**What you need to do:**
Find every line below where the string "ermilov" shows up, and copy those lines.
=== Records provided ===
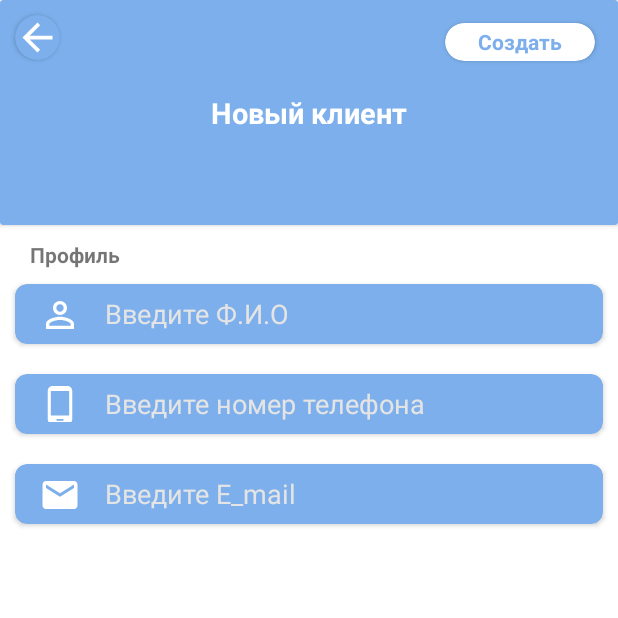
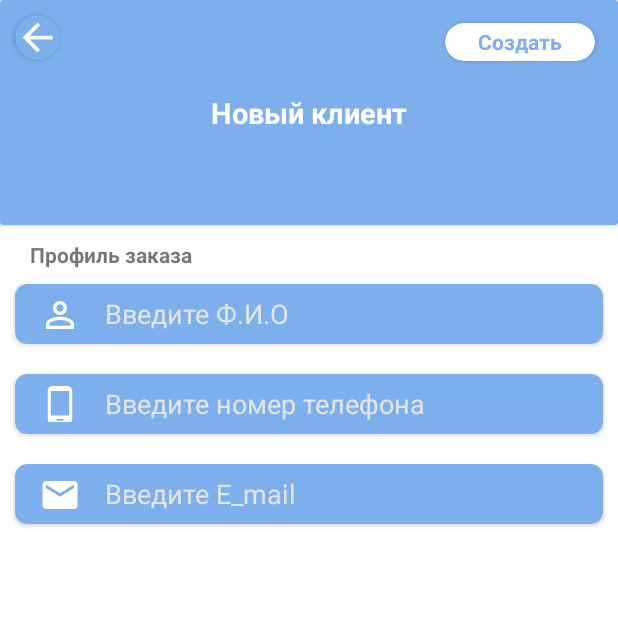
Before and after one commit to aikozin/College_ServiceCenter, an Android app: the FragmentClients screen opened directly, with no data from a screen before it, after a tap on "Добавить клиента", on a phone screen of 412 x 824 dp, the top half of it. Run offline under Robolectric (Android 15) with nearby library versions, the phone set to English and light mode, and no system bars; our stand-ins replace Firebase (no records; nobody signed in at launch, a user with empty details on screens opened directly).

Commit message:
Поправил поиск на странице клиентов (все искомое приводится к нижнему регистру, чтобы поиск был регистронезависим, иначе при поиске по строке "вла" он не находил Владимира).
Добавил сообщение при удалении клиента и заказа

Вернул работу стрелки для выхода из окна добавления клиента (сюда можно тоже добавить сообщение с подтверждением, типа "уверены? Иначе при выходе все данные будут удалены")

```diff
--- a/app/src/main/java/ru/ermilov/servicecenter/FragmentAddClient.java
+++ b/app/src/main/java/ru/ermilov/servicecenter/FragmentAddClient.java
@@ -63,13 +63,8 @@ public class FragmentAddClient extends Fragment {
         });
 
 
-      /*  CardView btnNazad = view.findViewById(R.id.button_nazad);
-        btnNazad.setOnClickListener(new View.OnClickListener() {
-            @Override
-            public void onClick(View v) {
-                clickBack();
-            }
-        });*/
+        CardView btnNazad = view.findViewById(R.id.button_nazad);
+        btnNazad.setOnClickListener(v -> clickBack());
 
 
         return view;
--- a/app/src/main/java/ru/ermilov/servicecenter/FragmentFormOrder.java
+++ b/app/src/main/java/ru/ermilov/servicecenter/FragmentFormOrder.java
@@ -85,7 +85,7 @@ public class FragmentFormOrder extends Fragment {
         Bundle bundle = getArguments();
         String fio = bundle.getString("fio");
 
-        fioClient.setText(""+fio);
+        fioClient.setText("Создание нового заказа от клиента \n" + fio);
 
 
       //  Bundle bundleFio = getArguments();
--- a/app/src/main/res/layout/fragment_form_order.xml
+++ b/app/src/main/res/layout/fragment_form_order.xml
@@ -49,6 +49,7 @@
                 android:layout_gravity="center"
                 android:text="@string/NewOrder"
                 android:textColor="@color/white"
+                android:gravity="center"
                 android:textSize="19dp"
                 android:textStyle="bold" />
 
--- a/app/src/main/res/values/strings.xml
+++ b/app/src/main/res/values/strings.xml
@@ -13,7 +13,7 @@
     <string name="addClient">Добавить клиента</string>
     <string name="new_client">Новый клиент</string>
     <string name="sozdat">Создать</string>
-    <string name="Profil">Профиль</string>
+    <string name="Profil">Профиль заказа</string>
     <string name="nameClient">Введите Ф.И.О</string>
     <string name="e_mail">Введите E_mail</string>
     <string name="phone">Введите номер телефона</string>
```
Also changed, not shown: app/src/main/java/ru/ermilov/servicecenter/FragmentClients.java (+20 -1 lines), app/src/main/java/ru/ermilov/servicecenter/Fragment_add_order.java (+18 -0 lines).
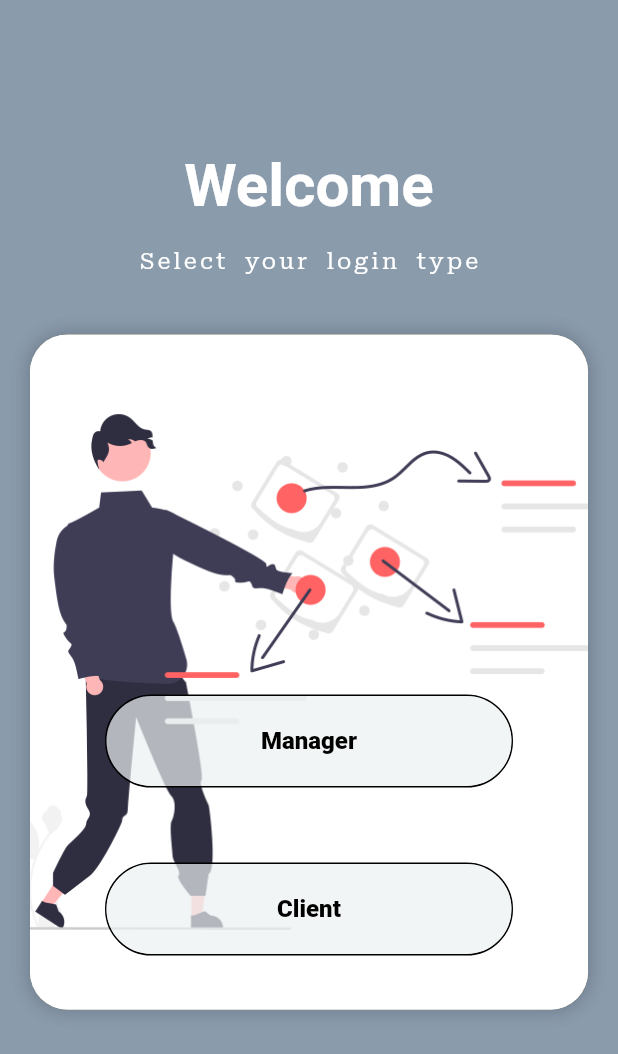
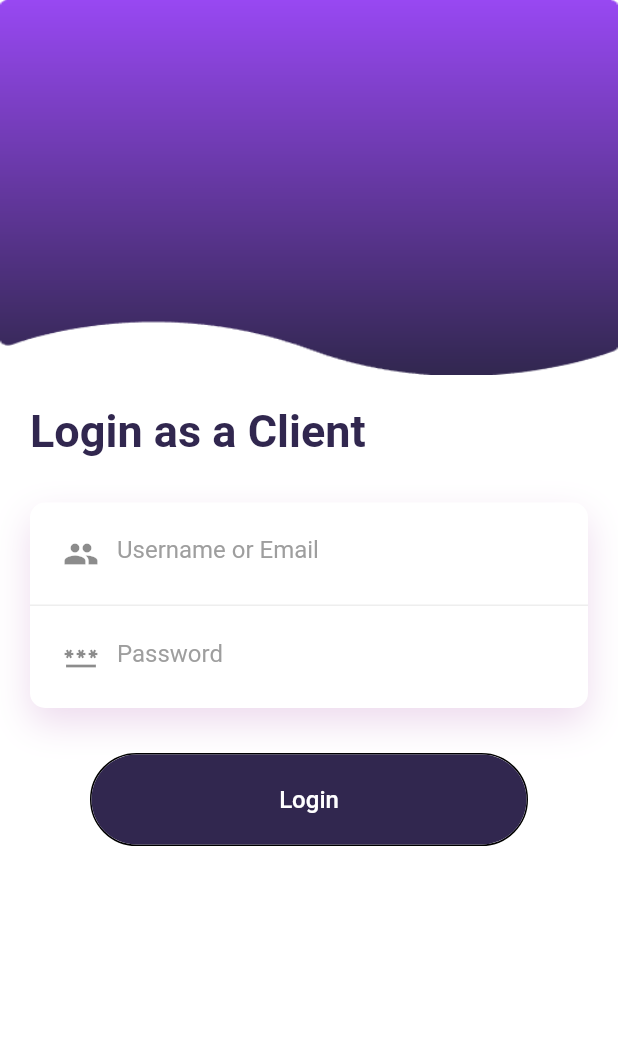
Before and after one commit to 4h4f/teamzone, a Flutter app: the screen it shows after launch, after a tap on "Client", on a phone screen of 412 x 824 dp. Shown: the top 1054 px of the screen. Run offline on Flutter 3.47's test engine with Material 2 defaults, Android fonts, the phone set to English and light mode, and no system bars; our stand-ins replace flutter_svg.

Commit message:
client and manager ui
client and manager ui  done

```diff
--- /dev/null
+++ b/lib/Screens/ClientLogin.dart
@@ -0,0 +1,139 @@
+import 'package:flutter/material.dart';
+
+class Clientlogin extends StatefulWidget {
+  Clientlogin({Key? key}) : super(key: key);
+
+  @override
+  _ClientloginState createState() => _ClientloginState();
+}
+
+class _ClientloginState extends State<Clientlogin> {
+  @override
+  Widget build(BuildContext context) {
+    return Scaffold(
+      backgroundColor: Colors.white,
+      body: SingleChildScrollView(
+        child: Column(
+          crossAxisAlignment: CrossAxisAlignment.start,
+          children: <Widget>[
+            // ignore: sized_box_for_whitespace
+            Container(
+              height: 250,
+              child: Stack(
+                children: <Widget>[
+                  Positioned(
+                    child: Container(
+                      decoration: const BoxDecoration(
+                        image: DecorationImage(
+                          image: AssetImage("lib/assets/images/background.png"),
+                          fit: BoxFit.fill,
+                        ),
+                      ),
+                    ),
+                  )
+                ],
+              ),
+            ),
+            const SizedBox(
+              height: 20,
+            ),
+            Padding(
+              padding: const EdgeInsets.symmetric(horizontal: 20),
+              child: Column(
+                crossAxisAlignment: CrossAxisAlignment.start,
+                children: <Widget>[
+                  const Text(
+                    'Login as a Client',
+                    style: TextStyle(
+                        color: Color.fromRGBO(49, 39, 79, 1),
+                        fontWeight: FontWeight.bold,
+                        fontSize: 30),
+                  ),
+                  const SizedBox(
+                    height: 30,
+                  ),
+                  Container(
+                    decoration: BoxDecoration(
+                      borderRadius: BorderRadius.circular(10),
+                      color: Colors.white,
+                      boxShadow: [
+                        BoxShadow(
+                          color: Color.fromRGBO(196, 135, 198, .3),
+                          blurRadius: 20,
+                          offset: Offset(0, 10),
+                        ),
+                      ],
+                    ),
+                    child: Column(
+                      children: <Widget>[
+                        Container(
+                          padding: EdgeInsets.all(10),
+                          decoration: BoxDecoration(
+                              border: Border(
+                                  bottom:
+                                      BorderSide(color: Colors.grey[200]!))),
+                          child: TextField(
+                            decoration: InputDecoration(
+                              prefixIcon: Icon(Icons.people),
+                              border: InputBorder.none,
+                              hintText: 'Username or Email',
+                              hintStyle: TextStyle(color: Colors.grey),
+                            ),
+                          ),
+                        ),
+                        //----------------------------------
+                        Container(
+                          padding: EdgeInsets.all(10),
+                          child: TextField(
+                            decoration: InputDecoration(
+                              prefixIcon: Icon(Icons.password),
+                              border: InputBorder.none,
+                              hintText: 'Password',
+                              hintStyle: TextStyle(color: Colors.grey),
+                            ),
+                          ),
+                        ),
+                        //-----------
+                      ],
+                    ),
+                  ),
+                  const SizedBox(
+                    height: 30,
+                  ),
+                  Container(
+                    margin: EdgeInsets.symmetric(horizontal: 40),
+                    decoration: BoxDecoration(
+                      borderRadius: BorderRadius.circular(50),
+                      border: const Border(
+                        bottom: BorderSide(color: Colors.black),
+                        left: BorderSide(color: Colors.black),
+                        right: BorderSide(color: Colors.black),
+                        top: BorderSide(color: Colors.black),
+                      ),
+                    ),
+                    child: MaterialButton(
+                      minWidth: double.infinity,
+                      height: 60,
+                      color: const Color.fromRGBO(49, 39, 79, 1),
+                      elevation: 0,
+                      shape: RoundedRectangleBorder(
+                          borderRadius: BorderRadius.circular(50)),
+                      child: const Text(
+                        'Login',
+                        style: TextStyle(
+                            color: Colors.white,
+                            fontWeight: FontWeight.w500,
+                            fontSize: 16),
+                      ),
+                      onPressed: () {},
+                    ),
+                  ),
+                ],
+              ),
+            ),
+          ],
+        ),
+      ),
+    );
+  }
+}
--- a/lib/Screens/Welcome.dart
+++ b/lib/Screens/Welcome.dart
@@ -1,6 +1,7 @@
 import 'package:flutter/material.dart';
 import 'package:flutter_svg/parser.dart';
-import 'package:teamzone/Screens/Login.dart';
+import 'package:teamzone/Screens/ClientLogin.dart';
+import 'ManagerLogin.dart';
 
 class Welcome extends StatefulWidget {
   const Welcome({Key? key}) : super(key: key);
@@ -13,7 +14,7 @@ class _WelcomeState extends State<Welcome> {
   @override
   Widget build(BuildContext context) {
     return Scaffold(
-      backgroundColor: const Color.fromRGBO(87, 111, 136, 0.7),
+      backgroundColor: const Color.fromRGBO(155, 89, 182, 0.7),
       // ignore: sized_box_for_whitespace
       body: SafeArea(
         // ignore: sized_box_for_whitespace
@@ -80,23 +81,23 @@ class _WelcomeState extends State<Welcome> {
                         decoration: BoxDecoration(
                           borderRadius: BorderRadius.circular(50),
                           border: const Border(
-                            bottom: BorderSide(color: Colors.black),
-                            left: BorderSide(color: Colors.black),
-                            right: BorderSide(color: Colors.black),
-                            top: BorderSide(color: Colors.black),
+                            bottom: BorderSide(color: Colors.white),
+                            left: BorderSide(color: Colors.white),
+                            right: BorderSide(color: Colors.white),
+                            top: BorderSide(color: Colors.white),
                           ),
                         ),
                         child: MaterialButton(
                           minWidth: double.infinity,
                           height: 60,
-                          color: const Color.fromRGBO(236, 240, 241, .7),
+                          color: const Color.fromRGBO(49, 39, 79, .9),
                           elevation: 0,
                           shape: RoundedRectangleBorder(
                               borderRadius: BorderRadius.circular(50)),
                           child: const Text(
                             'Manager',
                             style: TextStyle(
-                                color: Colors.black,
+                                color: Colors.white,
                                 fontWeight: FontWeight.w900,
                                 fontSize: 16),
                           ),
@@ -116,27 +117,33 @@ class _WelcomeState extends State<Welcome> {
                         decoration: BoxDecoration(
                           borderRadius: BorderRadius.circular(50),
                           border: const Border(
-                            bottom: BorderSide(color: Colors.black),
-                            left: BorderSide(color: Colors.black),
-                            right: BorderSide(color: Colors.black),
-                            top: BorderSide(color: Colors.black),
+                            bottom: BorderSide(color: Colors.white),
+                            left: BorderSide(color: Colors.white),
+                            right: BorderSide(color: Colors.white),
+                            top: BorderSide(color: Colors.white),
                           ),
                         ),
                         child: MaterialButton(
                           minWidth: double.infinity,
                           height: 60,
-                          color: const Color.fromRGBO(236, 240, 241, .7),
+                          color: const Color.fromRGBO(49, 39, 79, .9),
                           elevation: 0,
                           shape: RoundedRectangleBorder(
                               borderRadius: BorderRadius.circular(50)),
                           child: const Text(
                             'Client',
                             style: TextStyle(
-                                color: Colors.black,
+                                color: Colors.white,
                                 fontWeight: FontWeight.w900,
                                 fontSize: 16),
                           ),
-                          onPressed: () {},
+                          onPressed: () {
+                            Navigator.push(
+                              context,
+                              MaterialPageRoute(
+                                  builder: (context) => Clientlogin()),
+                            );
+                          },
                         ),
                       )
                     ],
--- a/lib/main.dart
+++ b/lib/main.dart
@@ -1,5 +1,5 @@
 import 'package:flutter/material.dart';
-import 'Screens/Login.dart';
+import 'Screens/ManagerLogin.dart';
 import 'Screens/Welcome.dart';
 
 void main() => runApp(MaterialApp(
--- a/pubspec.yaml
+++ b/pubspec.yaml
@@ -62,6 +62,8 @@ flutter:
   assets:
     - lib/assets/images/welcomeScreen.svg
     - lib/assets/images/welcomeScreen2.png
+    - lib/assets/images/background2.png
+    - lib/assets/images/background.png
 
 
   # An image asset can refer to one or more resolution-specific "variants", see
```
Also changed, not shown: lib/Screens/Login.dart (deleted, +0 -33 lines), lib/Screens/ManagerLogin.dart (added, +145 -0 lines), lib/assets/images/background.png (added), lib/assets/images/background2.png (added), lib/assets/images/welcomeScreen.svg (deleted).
===
**Exercise output:**
--- a/app/src/main/java/ru/ermilov/servicecenter/FragmentAddClient.java
+++ b/app/src/main/java/ru/ermilov/servicecenter/FragmentAddClient.java
--- a/app/src/main/java/ru/ermilov/servicecenter/FragmentFormOrder.java
+++ b/app/src/main/java/ru/ermilov/servicecenter/FragmentFormOrder.java
Also changed, not shown: app/src/main/java/ru/ermilov/servicecenter/FragmentClients.java (+20 -1 lines), app/src/main/java/ru/ermilov/servicecenter/Fragment_add_order.java (+18 -0 lines).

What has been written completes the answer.